What the exercise asks —
Scan the listing below. Report each line that includes "such".

━━━━━ Data to examine ━━━━━

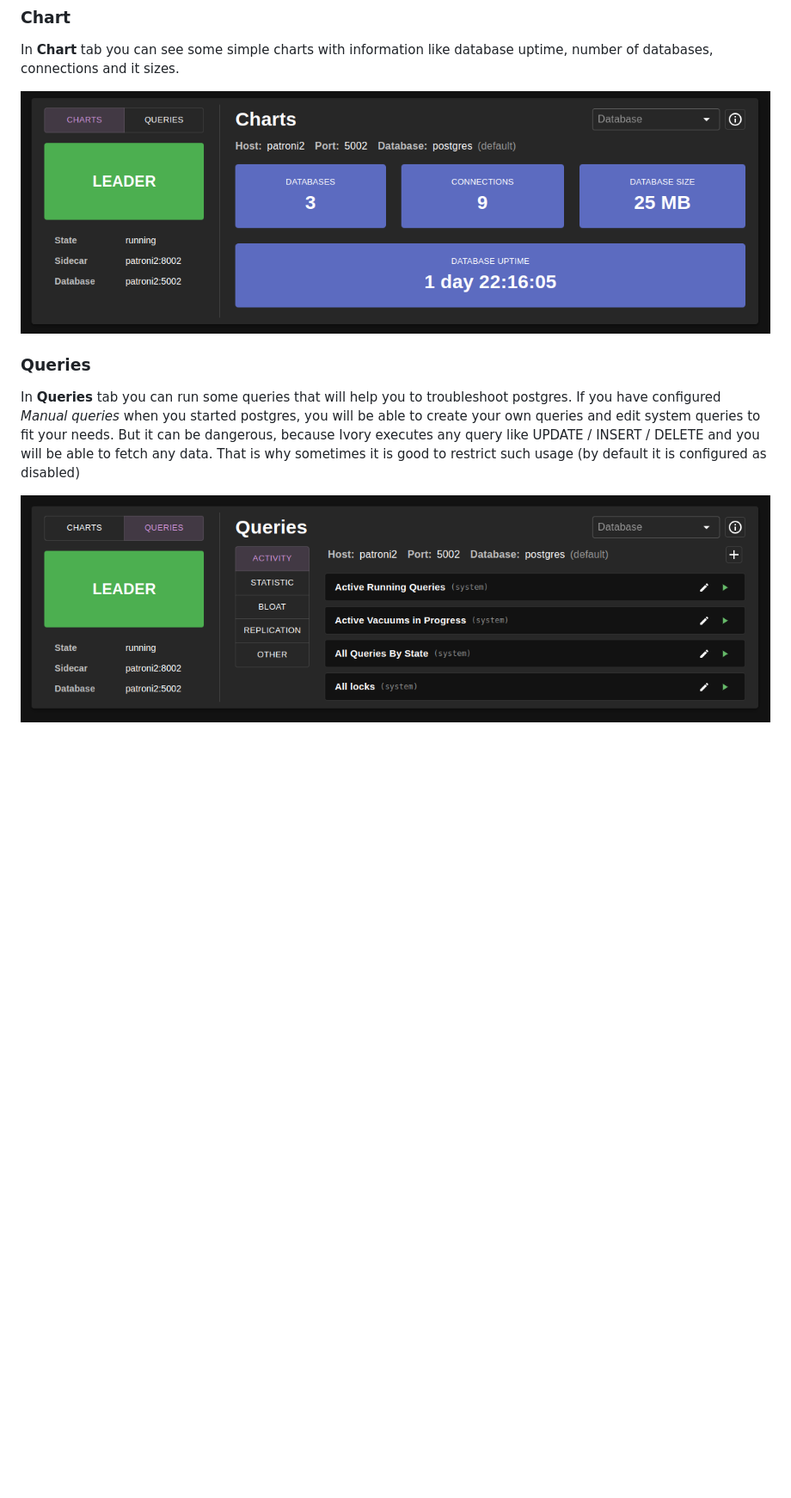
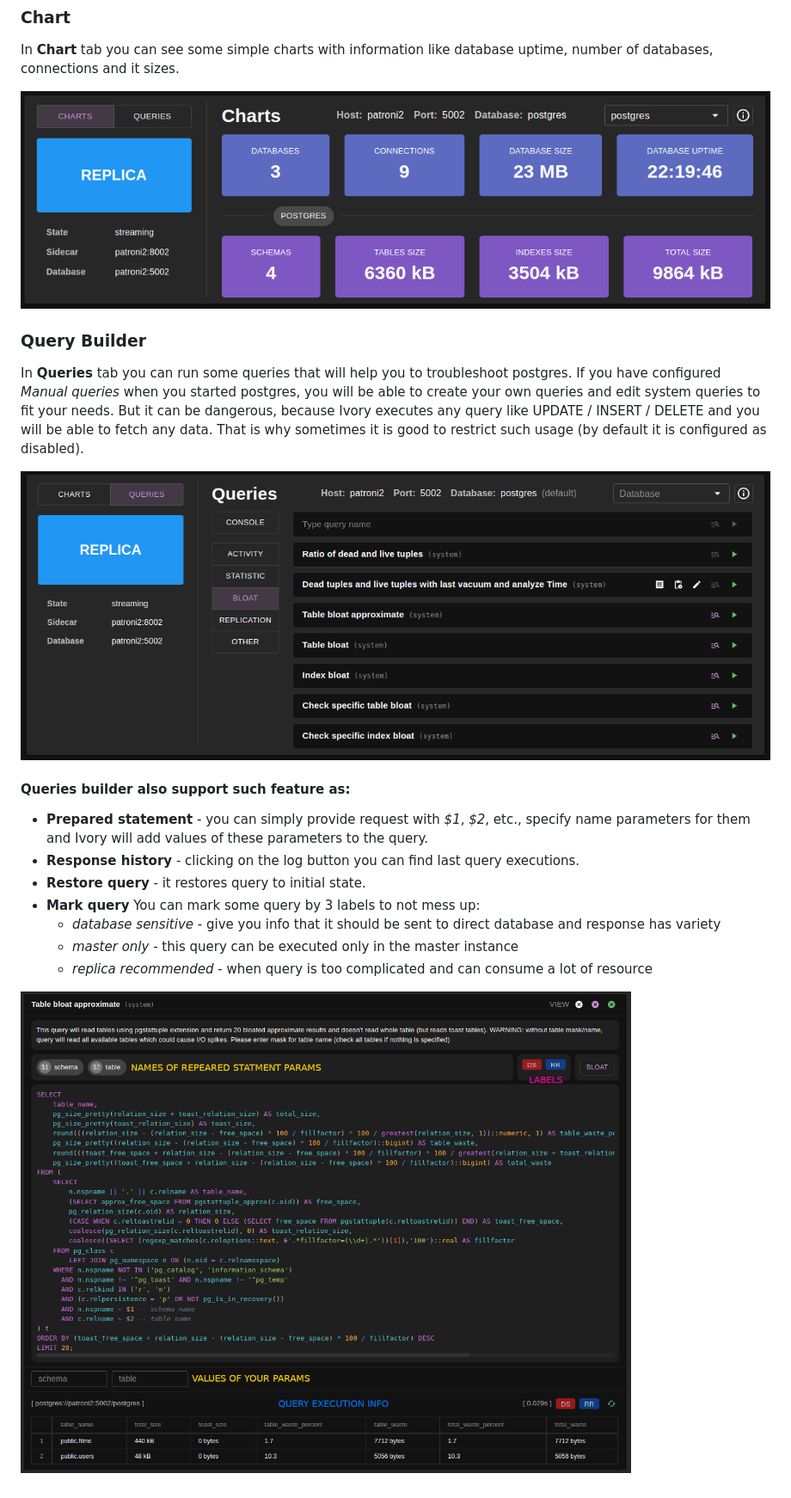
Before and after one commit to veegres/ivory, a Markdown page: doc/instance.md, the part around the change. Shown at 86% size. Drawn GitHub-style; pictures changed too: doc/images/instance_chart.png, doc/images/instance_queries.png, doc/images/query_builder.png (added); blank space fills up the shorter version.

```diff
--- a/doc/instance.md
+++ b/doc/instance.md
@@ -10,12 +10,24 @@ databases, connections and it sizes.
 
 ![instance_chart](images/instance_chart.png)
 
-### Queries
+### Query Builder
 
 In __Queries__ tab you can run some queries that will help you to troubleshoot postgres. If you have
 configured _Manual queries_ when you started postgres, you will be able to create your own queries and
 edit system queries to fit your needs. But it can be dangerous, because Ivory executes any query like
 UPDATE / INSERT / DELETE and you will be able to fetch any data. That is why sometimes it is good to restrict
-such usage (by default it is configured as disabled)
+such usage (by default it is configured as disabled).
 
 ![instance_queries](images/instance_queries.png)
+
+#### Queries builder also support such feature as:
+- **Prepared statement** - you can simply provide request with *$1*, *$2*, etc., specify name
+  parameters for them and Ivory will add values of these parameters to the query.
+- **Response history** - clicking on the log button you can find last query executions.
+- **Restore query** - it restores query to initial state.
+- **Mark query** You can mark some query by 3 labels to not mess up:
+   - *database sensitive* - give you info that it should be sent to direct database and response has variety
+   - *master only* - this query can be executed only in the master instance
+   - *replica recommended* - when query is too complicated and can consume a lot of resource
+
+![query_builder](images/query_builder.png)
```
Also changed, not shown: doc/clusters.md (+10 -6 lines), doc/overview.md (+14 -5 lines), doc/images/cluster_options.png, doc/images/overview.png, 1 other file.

━━━━━

Answer below —
-such usage (by default it is configured as disabled)
+such usage (by default it is configured as disabled).
+#### Queries builder also support such feature as:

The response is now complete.